Action item – Every line with the word "sheet" in it should be extracted from the data that follows.

*** Data in this exercise Section Begins ***

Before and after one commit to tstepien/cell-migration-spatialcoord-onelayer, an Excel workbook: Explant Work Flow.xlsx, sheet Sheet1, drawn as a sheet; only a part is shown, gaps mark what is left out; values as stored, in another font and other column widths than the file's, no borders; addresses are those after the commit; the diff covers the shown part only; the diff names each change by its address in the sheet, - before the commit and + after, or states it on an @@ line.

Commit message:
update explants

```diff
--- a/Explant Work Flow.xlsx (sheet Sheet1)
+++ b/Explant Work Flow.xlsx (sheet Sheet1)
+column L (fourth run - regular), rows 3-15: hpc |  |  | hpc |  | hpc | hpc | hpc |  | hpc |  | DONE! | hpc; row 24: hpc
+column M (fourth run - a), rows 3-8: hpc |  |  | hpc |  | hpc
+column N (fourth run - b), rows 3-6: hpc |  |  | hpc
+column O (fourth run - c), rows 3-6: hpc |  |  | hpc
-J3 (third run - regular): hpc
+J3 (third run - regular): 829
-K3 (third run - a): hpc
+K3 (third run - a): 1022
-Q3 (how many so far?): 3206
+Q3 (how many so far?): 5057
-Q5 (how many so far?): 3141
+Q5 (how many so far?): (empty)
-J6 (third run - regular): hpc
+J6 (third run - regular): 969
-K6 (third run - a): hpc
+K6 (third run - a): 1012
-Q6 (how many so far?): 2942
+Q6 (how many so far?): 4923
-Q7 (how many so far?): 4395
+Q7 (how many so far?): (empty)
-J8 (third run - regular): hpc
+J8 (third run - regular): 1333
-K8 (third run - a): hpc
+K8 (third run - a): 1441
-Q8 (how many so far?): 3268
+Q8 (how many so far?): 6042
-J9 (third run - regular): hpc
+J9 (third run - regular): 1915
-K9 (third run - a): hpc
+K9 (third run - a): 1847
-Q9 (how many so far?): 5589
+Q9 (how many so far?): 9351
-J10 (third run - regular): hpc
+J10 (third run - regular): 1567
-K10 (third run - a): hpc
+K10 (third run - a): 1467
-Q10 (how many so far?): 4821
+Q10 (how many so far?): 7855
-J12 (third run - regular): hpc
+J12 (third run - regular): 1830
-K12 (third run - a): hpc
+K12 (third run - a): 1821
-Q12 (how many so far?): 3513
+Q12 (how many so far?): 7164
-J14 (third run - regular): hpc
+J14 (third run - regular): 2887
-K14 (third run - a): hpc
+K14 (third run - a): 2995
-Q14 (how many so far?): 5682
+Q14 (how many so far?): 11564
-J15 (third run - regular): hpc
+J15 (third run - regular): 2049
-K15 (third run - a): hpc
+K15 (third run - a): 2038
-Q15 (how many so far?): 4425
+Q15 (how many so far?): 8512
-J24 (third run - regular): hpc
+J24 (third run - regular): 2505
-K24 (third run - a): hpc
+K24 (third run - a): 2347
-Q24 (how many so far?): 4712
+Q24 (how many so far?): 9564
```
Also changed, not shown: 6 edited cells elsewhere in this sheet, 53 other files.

*** Data in this exercise Section Ends ***
*** Data in this exercise Section Begins ***

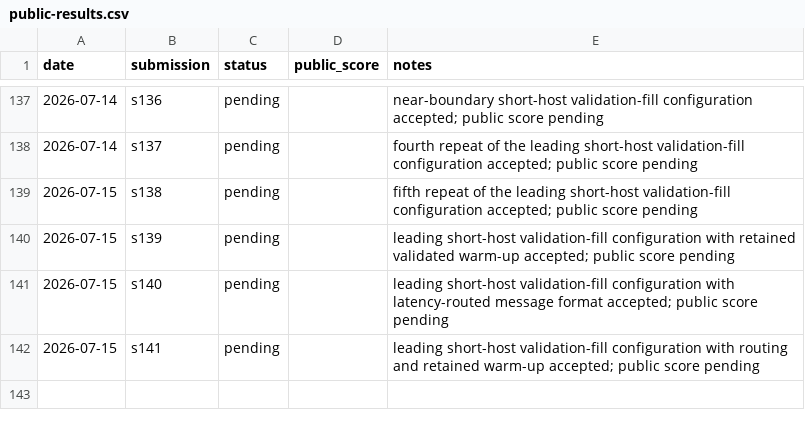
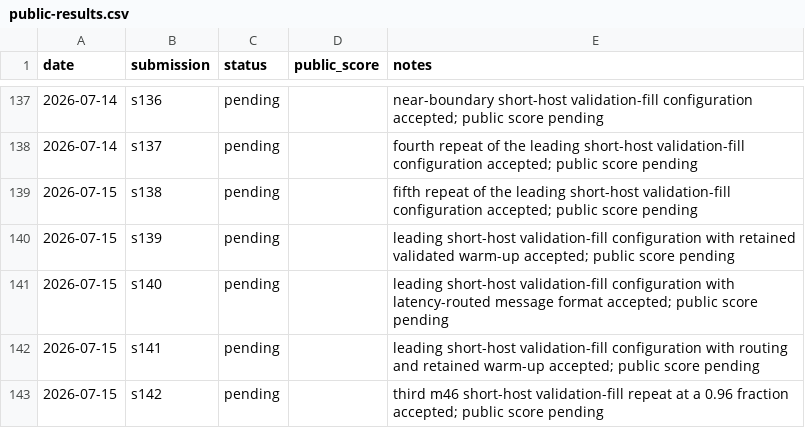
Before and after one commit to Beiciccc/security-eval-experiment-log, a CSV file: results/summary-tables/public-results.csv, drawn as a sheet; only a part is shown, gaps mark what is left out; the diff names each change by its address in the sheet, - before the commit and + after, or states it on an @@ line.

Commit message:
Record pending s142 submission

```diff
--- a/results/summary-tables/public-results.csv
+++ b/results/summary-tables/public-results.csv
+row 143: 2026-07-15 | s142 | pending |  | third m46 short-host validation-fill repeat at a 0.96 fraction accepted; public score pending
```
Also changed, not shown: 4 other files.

*** Data in this exercise Section Ends ***

Result –
Before and after one commit to tstepien/cell-migration-spatialcoord-onelayer, an Excel workbook: Explant Work Flow.xlsx, sheet Sheet1, drawn as a sheet; only a part is shown, gaps mark what is left out; values as stored, in another font and other column widths than the file's, no borders; addresses are those after the commit; the diff covers the shown part only; the diff names each change by its address in the sheet, - before the commit and + after, or states it on an @@ line.
--- a/Explant Work Flow.xlsx (sheet Sheet1)
+++ b/Explant Work Flow.xlsx (sheet Sheet1)
Also changed, not shown: 6 edited cells elsewhere in this sheet, 53 other files.
Before and after one commit to Beiciccc/security-eval-experiment-log, a CSV file: results/summary-tables/public-results.csv, drawn as a sheet; only a part is shown, gaps mark what is left out; the diff names each change by its address in the sheet, - before the commit and + after, or states it on an @@ line.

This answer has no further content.